The present study found evidence of maternal-specific effects of smoking during pregnancy on child's growth. Consistent results were observed between the 1993 and 2004 Pelotas cohort studies, showing that even after adjustment for potential confounding factors, offspring of women who smoked during pregnancy had persistent reductions in length/height at repeated follow-ups from birth to 48 months, had shorter leg length at 48 months, and had higher BMI-for-age z scores at follow-ups at 12 months and older than children of non-smokers. The magnitude of maternal smoking effects on child's growth was greater than and significantly different from paternal smoking effects.
Several prenatal and postnatal factors influence childhood height.24–27
Childhood height is the best predictor of adult height, which is associated with adult health and human capital.28
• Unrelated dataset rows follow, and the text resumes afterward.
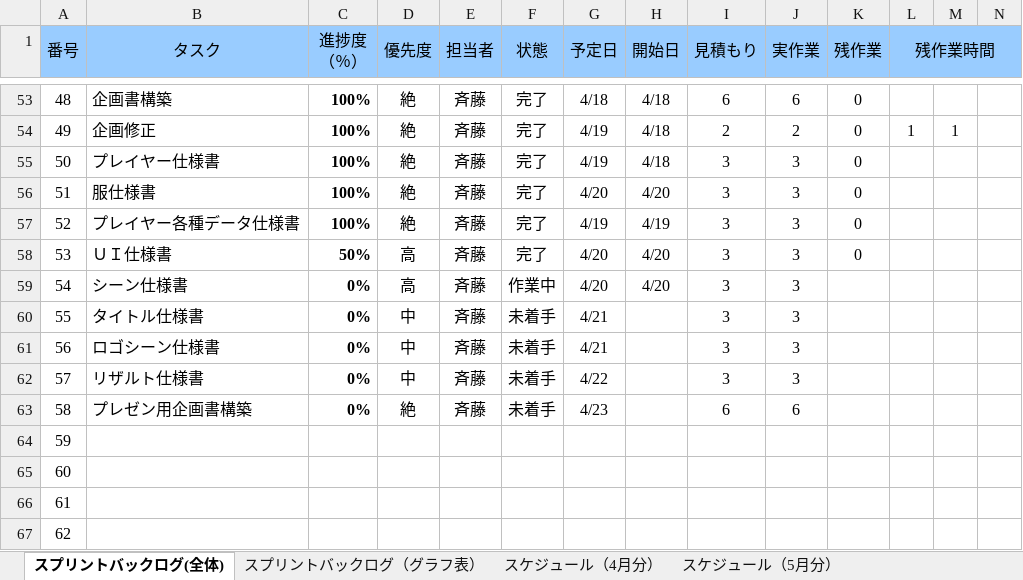
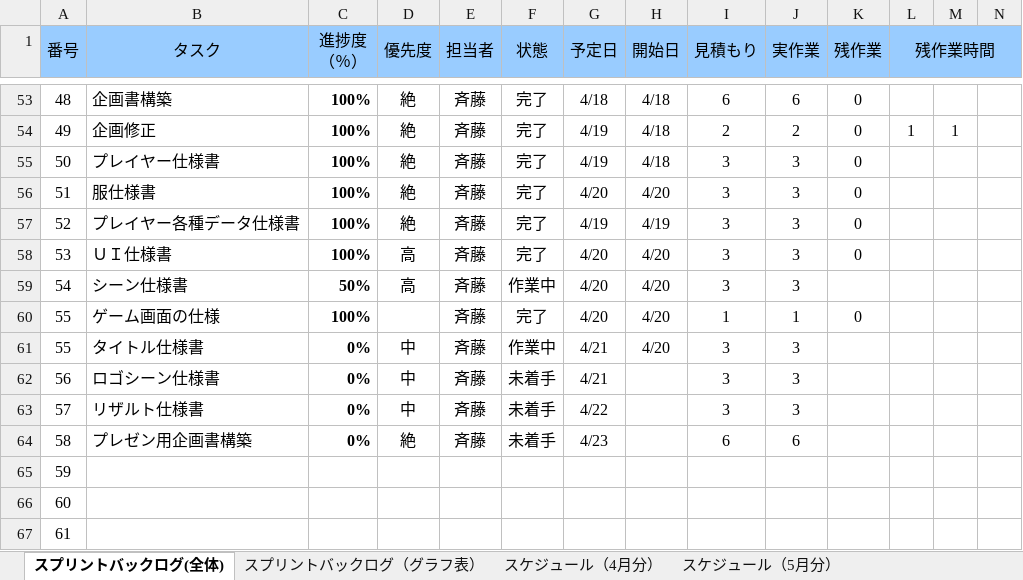
Before and after one commit to colomeru/TeamWork2017_07, an Excel workbook: 7班_スプリントバックログ.xlsx, sheet スプリントバックログ(全体), drawn as a sheet; only a part is shown, gaps mark what is left out; the shorter side is filled out with more unchanged rows; values as stored, in another font and other column widths than the file's, no borders; conditional formats not drawn; addresses are those after the commit; rows hold the shown columns only; the diff names each change by its address in the sheet, - before the commit and + after, or states it on an @@ line.

```diff
--- a/7班_スプリントバックログ.xlsx (sheet スプリントバックログ(全体))
+++ b/7班_スプリントバックログ.xlsx (sheet スプリントバックログ(全体))
-C58 (進捗度 （％）): 50%
+C58 (進捗度 （％）): 100%
-C59 (進捗度 （％）): 0%
+C59 (進捗度 （％）): 50%
+row 60: 55 | ゲーム画面の仕様 | 100% |  | 斉藤 | 完了 | 4/20 | 4/20 | 1 | 1 | 0
-F61 (状態): 未着手
+F61 (状態): 作業中
-H61 (開始日): (empty)
+H61 (開始日): 4/20
```
Also changed, not shown: sheet スプリントバックログ（グラフ表）, formulas that keep their value, charts or pictures, 1 other file.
Leg length growth contributes markedly to stature attainment and is highly influenced by environmental factors in early childhood.7
In our study, consistent reductions in offspring height and height components (in particular leg length and leg-to-trunk ratio) were seen among offspring of women who smoked during pregnancy, findings that have also been reported by Leary et al6
at 7.5 years in the Avon Longitudinal Study of Parents and Children. Although there is some evidence in the literature that the effects of maternal smoking during pregnancy on offspring height decrease with greater offspring age,29
this was not observed in the present study. However, follow-up was limited here to 48 months after birth. Therefore, analyses of future follow-ups in the 2004 cohort will enable further exploration of the long-term effects of maternal prenatal smoking on offspring height.
Smoking is a strongly socially patterned behaviour, thus it is possible that the association between maternal prenatal smoking and child height is due to confounding by wider socioeconomic factors. Although associations attenuated after adjustment for possible confounders, persisting associations were still observed. Furthermore, the markedly discordant maternal–paternal associations observed suggests that maternal smoking during pregnancy may have specific intrauterine effects on offspring height and that residual confounding may be a less likely explanation. Indeed, studies have reported embryotoxic effects of nicotine or other toxic pollutants found in cigarette smoke that lead to delayed skeletal growth.30
Our findings support previous work showing that reductions in weight at birth in children born to mothers who smoke during pregnancy are overcome in infancy.9
The combination of weight being recovered and persisting deficits in height could result in greater body mass in children of maternal smokers. In our study higher BMI z scores were seen among the offspring of women who smoked during pregnancy. Our results are in line with previous studies that reported the association between maternal smoking during pregnancy and childhood overweight and obesity,12 16
and several hypotheses have been postulated to explain this relationship.31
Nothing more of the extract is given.